◆ **EXERCISE DETAILS**
Show every line in the material below in which the string "files" appears.

[RECORDS FOR THE EXERCISE Boundary: Start]

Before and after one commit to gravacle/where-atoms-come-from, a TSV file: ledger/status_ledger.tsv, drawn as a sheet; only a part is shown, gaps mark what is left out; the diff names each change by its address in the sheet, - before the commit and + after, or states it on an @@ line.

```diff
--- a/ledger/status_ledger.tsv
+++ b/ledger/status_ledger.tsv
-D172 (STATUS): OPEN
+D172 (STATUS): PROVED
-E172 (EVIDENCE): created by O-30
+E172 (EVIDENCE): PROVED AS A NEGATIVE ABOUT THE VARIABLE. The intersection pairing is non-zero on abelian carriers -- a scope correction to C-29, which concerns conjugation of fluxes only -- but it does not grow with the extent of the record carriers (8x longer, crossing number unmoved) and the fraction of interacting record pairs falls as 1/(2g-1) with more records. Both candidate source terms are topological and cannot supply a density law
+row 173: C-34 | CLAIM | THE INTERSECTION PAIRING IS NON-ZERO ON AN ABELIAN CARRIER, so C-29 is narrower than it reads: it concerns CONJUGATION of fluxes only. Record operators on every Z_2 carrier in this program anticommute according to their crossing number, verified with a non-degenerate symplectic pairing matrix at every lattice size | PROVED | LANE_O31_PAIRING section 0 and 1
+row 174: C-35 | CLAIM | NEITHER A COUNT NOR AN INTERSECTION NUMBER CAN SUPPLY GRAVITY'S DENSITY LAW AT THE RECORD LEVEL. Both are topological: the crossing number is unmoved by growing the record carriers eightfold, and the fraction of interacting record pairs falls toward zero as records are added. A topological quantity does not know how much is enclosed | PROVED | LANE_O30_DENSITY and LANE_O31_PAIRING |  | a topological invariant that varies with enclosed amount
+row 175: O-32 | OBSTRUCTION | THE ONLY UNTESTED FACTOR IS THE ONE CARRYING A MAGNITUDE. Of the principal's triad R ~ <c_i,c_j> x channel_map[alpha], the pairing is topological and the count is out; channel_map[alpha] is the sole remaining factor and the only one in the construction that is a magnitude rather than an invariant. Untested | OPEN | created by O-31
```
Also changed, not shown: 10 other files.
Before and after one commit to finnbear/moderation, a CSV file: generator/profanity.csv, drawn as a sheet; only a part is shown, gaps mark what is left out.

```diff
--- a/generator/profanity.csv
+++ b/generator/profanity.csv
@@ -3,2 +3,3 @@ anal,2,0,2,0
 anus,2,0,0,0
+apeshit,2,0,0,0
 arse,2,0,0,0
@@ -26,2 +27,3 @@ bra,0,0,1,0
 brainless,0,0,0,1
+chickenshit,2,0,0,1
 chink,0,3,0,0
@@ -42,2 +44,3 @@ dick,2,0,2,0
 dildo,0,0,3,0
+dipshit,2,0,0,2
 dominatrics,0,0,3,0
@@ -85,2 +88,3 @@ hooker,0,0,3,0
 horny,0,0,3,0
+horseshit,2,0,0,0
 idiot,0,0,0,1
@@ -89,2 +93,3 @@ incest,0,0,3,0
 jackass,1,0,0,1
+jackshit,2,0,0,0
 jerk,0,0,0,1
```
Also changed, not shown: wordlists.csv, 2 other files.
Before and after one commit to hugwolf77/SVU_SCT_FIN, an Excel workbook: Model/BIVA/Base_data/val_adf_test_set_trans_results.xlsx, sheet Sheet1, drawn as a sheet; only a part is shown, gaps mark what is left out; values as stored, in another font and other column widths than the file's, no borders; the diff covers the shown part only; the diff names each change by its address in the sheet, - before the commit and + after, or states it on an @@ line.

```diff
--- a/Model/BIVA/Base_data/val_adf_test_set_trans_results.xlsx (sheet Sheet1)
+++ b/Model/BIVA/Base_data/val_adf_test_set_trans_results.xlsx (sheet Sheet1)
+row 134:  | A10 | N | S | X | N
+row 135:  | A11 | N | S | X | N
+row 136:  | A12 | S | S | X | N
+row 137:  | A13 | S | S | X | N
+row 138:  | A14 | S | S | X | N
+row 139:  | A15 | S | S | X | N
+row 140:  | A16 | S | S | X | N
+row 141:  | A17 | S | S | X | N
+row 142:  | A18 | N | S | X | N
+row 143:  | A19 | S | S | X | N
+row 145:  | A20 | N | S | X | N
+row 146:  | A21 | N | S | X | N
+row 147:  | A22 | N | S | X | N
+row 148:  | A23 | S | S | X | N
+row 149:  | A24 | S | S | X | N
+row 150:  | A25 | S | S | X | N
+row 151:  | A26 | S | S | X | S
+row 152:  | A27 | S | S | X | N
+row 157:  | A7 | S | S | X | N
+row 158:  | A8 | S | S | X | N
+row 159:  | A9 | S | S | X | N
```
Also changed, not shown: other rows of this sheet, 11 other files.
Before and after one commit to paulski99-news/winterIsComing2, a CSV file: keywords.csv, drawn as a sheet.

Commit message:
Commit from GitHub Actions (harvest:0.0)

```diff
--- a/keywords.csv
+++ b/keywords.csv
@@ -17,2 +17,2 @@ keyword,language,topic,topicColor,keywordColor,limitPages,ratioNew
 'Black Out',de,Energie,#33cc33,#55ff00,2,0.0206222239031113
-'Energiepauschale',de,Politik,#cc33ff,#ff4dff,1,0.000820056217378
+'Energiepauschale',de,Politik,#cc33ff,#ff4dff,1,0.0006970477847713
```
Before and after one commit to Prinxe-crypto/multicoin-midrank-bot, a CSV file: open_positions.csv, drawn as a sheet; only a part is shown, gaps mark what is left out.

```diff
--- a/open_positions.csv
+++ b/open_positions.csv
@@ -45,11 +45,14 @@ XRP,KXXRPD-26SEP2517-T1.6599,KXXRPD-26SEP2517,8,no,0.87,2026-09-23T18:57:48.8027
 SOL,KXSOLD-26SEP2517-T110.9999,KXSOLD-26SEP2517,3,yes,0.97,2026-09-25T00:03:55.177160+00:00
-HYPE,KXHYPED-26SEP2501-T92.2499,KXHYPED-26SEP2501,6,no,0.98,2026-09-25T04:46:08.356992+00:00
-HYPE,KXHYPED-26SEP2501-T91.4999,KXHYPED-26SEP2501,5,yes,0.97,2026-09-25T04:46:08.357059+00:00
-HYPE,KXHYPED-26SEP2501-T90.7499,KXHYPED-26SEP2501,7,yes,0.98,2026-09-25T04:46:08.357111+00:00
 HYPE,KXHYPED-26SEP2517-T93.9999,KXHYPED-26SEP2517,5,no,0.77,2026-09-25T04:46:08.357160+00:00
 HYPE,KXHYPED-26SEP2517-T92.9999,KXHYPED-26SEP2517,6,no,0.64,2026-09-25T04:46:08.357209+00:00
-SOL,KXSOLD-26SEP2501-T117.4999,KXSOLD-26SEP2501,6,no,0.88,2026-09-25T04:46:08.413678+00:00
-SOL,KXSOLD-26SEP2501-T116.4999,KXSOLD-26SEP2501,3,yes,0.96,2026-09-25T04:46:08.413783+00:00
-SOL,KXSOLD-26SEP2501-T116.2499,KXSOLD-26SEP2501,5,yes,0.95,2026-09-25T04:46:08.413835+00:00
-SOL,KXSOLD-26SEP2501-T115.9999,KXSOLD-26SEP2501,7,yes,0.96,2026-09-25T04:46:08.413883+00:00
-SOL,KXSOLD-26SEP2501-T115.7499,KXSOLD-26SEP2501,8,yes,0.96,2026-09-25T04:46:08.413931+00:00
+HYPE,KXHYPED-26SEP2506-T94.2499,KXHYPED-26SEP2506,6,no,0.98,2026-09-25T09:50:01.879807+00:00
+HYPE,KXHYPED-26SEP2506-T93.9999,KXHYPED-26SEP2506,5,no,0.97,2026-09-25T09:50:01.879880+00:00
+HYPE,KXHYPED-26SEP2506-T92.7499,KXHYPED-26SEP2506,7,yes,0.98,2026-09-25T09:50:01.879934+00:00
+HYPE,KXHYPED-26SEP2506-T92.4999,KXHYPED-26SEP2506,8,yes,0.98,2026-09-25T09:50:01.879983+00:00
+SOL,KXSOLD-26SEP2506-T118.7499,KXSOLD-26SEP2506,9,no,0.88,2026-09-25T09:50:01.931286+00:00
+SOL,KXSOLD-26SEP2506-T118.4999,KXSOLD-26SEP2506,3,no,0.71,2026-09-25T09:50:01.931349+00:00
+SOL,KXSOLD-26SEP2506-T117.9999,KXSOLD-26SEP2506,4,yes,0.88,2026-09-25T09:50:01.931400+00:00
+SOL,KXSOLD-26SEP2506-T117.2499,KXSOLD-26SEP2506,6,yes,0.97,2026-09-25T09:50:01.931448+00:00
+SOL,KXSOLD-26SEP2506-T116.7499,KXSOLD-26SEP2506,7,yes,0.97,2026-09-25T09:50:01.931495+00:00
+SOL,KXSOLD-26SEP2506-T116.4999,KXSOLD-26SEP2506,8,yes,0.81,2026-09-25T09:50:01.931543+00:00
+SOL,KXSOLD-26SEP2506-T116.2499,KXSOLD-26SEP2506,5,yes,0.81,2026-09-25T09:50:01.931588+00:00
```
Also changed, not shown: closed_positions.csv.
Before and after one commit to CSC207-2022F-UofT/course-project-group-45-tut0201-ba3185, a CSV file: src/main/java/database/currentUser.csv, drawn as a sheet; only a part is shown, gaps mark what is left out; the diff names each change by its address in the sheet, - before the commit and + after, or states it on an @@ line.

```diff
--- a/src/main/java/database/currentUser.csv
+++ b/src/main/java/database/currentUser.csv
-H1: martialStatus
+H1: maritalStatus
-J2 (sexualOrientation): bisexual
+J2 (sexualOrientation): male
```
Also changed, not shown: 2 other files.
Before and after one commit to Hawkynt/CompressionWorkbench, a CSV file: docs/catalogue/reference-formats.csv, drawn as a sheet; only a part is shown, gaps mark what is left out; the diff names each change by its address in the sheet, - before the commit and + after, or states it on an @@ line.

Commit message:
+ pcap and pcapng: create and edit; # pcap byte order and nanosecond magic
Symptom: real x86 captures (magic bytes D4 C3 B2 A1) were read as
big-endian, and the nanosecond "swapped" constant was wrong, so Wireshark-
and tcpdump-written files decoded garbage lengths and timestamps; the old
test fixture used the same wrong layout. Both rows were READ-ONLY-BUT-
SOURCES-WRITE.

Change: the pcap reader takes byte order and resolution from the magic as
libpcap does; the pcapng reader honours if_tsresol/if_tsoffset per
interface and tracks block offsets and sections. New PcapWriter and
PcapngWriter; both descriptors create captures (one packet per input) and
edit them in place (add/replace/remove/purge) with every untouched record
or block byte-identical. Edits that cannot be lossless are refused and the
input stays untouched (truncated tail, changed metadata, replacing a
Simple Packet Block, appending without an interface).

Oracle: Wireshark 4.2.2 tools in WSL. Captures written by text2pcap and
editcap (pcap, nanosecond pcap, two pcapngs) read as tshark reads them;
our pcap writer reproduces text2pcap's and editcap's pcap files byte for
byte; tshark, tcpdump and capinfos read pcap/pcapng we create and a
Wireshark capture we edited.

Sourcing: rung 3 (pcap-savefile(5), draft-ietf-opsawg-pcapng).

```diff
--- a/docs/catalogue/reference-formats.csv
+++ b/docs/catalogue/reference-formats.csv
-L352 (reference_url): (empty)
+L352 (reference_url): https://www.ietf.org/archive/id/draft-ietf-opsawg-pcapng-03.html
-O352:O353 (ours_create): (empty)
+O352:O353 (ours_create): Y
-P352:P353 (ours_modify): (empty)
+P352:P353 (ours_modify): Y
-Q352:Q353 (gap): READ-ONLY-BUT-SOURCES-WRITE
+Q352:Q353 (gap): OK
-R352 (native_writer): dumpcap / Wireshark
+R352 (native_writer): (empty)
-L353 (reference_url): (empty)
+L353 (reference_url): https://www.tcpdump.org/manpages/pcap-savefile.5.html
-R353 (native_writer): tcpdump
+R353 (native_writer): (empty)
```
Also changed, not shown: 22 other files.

[RECORDS FOR THE EXERCISE Boundary: End]

◆ **SOLVED PROBLEM**
Also changed, not shown: 10 other files.
Also changed, not shown: wordlists.csv, 2 other files.
Also changed, not shown: other rows of this sheet, 11 other files.
Also changed, not shown: 2 other files.
and tcpdump-written files decoded garbage lengths and timestamps; the old
our pcap writer reproduces text2pcap's and editcap's pcap files byte for
Also changed, not shown: 22 other files.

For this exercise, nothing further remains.